By Jay Jamison
A big wasp was angrily buzzing at my kitchen window in my efficiency apartment many years ago. I knocked on the door of my neighbor’s apartment and asked if he had some bug spray. He came over to my place with a can of spray and gave the wasp a tiny spray. The wasp began shaking and dropped from the windowsill in convulsions and eventually it died. “It was overstimulated,” my neighbor said, pointing to an ingredient listed on the can. He was studying entomology and said that the ingredient was a cholinesterase inhibitor. An ancient memory of my college biology class reminded me that cholinesterase regulated nerve impulse transmissions to the brain, without which we would die of overstimulation.
We seem to be living in an age of anxiety, even though there seems to be little outward reason for most of us to be anxious. The economy is doing well, our enemies have at least been checked, unemployment is low, wages are beginning to rise, there are more available jobs than there are applicants, overall crime is trending down, and there are many other measures of better times. So, why are so many people acting as if times are bad?
I suggest one possible explanation for heightened anxiety is because we are told on a daily basis that disaster is just around the corner. The greatest disaster for 24/7 cable news broadcasters is the looming possibility that there will be no disaster in the offing. Imagine their consternation at the prospect of informing their viewers that things aren’t so bad after all. Five hundred years ago, Machiavelli wrote that it is safer for a prince to be feared than to be loved, which implies that fear is the stronger emotion upon which to play.

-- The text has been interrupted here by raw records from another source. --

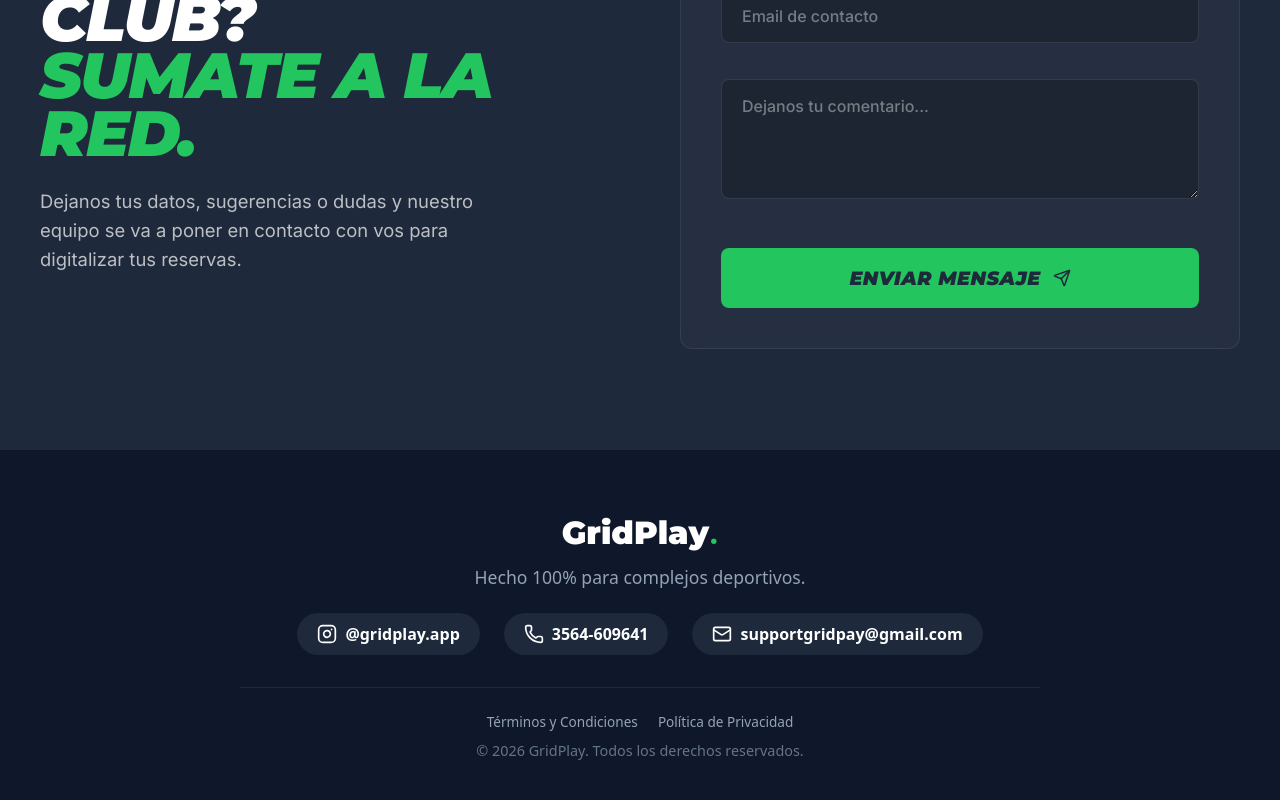
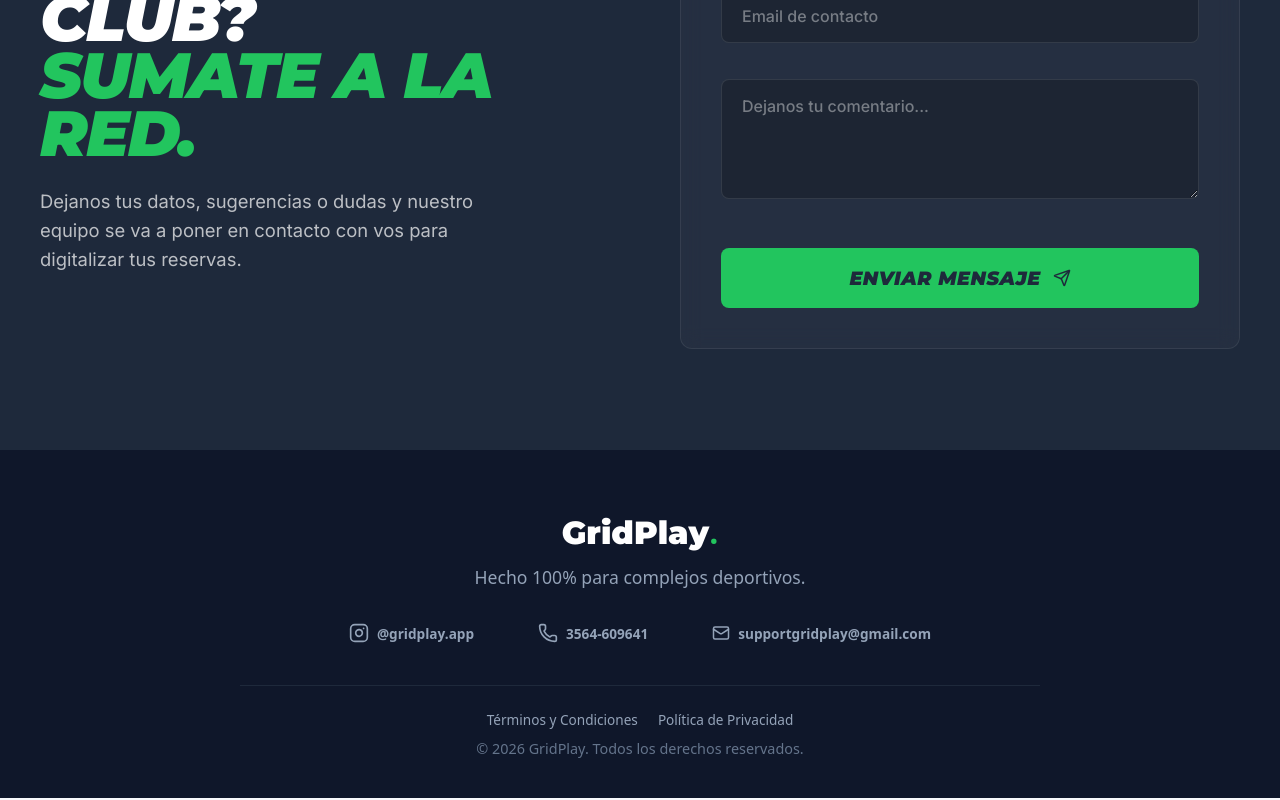
Before and after one commit to Facundoimhoff/HayCancha, a React (Vite) app in the folder Frontend-HayCancha/: page / in a window 1280 px wide. Shown: the part 2397-3197 px from the top of the page. Built offline with nearby package versions, Linux system fonts and the light colour scheme; no server answers.

Commit message:
mejora del direccionamiento al mail

```diff
--- a/Frontend-HayCancha/src/pages/user/LandingPage.css
+++ b/Frontend-HayCancha/src/pages/user/LandingPage.css
@@ -1188,3 +1188,11 @@
     color: #94a3b8;
   }
 }
+
+.footer-link {
+  background: none;
+  border: none;
+  color: #94a3b8;
+  font-size: 0.85rem;
+  /* etc... */
+}
--- a/Frontend-HayCancha/src/pages/user/LandingPage.jsx
+++ b/Frontend-HayCancha/src/pages/user/LandingPage.jsx
@@ -354,14 +354,14 @@ export default function LandingPage() {
             <a href={linkWhatsApp} target="_blank" rel="noreferrer" className="footer-link">
               <Phone size={20} /> 3564-609641
             </a>
-            <a
-              href="https://mail.google.com/mail/?view=cm&fs=1&to=supportgridplay@gmail.com"
-              target="_blank"
-              rel="noreferrer"
-              className="footer-link"
-            >
-              <Mail size={20} /> supportgridpay@gmail.com
-            </a>
+                                  <a
+                        href="https://mail.google.com/mail/?view=cm&fs=1&to=supportgridplay@gmail.com"
+                        target="_blank"
+                        rel="noopener noreferrer"
+                        className="footer-link" /* <--- Dejá las clases CSS o estilos que ya tenías */
+                      >
+                        <Mail size={18} /> supportgridplay@gmail.com
+                      </a>
           </div>
 
          <div className="footer-divisor"></div>
--- a/Frontend-HayCancha/src/pages/user/PerfilClub.jsx
+++ b/Frontend-HayCancha/src/pages/user/PerfilClub.jsx
@@ -216,11 +216,18 @@ const PerfilClub = () => {
 
             <div style={{ display: 'flex', flexDirection: 'column', gap: '15px' }}>
               {club.correo_contacto && (
-                <a href={`mailto:${club.correo_contacto}`} style={{ display: 'flex', alignItems: 'center', gap: '12px', textDecoration: 'none', color: '#475569', fontSize: '1rem', fontWeight: '500', transition: 'opacity 0.2s' }} onMouseEnter={(e) => e.currentTarget.style.opacity = '0.7'} onMouseLeave={(e) => e.currentTarget.style.opacity = '1'}>
-                  <Mail size={24} />
-                  {club.correo_contacto}
-                </a>
-              )}
+                      <a
+                        href={`https://mail.google.com/mail/?view=cm&fs=1&to=${club.correo_contacto}`}
+                        target="_blank"
+                        rel="noreferrer"
+                        style={{ display: 'flex', alignItems: 'center', gap: '12px', textDecoration: 'none', color: '#475569', fontSize: '1rem', fontWeight: '500', transition: 'opacity 0.2s' }}
+                        onMouseEnter={(e) => e.currentTarget.style.opacity = '0.7'}
+                        onMouseLeave={(e) => e.currentTarget.style.opacity = '1'}
+                      >
+                        <Mail size={24} />
+                        {club.correo_contacto}
+                      </a>
+                    )}
 
               {club.redes_sociales?.instagram && (
                 <a href={club.redes_sociales.instagram.includes('http') ? club.redes_sociales.instagram : `https://instagram.com/${club.redes_sociales.instagram.replace('@', '')}`} target="_blank" rel="noreferrer" style={{ display: 'flex', alignItems: 'center', gap: '12px', textDecoration: 'none', color: '#E1306C', fontSize: '1rem', fontWeight: '500', transition: 'opacity 0.2s' }} onMouseEnter={(e) => e.currentTarget.style.opacity = '0.7'} onMouseLeave={(e) => e.currentTarget.style.opacity = '1'}>
```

So, fear it is. If you’ve had a chance to watch any of the cable business news channels, it has become increasingly clear that the stock market overreacts every time the chairman of the Federal Reserve Board clears his throat. Meanwhile, when the cable, and even the broadcast networks, go to a commercial break, we are informed about every imaginable fatal disease and the prescription remedies that come with possible awful side-effects — some including death — so, ask your doctor. Now, back to the screaming, hair-on-fire hysterics, who predict a looming financial collapse. Of course, we can always turn off the TV and consult our smart phones. Well, maybe you can, but I can’t because I don’t own a smart phone. I spend too much time staring at computer screens (writing stuff like this), so I refuse to carry a mini computer around with me wherever I go. The simple truth is many of us are overstimulated. Hardly a waking moment goes by when many of us are not bombarded with texts, e-mails and phone calls, while the continuous loop of disaster plays on the TV in the background. We are implored to hurry and buy this or that product now, because supplies are limited, and by the way, this is also a limited time offer, so call to order now! Is it any wonder so many of us are anxious and constantly exhausted? Unlike the unfortunate wasp, we can actually decide to slow things down from the hectic pace and set aside a little quiet time for ourselves. There, that’s better.